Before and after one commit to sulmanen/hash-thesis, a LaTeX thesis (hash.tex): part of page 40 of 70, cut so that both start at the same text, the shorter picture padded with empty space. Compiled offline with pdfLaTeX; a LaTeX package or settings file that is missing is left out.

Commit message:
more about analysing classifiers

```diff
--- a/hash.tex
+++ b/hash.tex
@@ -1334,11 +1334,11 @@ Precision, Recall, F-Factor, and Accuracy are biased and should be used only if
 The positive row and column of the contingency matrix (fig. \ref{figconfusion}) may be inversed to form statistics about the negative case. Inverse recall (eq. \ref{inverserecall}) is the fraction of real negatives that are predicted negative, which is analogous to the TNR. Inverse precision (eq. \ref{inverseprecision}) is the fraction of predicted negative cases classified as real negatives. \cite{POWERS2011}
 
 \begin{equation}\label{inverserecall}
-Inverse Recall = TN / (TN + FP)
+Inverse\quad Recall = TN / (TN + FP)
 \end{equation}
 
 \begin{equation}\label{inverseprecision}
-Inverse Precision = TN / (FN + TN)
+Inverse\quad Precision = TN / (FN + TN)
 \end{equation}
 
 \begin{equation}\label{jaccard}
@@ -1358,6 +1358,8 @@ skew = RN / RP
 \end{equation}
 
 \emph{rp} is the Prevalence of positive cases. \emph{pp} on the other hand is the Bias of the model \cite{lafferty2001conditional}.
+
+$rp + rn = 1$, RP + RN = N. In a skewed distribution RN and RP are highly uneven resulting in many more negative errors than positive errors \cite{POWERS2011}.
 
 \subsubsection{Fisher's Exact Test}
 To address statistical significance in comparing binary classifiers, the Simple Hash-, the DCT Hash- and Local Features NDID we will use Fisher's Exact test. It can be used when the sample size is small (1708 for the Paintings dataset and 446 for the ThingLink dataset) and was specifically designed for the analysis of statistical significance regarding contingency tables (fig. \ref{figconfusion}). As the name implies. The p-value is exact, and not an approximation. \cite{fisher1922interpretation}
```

──────────────────────────────

● Your objective
Down to the last line, give the records again exactly.

● Result of the exercise
Before and after one commit to sulmanen/hash-thesis, a LaTeX thesis (hash.tex): part of page 40 of 70, cut so that both start at the same text, the shorter picture padded with empty space. Compiled offline with pdfLaTeX; a LaTeX package or settings file that is missing is left out.

Commit message:
more about analysing classifiers

```diff
--- a/hash.tex
+++ b/hash.tex
@@ -1334,11 +1334,11 @@ Precision, Recall, F-Factor, and Accuracy are biased and should be used only if
 The positive row and column of the contingency matrix (fig. \ref{figconfusion}) may be inversed to form statistics about the negative case. Inverse recall (eq. \ref{inverserecall}) is the fraction of real negatives that are predicted negative, which is analogous to the TNR. Inverse precision (eq. \ref{inverseprecision}) is the fraction of predicted negative cases classified as real negatives. \cite{POWERS2011}
 
 \begin{equation}\label{inverserecall}
-Inverse Recall = TN / (TN + FP)
+Inverse\quad Recall = TN / (TN + FP)
 \end{equation}
 
 \begin{equation}\label{inverseprecision}
-Inverse Precision = TN / (FN + TN)
+Inverse\quad Precision = TN / (FN + TN)
 \end{equation}
 
 \begin{equation}\label{jaccard}
@@ -1358,6 +1358,8 @@ skew = RN / RP
 \end{equation}
 
 \emph{rp} is the Prevalence of positive cases. \emph{pp} on the other hand is the Bias of the model \cite{lafferty2001conditional}.
+
+$rp + rn = 1$, RP + RN = N. In a skewed distribution RN and RP are highly uneven resulting in many more negative errors than positive errors \cite{POWERS2011}.
 
 \subsubsection{Fisher's Exact Test}
 To address statistical significance in comparing binary classifiers, the Simple Hash-, the DCT Hash- and Local Features NDID we will use Fisher's Exact test. It can be used when the sample size is small (1708 for the Paintings dataset and 446 for the ThingLink dataset) and was specifically designed for the analysis of statistical significance regarding contingency tables (fig. \ref{figconfusion}). As the name implies. The p-value is exact, and not an approximation. \cite{fisher1922interpretation}
```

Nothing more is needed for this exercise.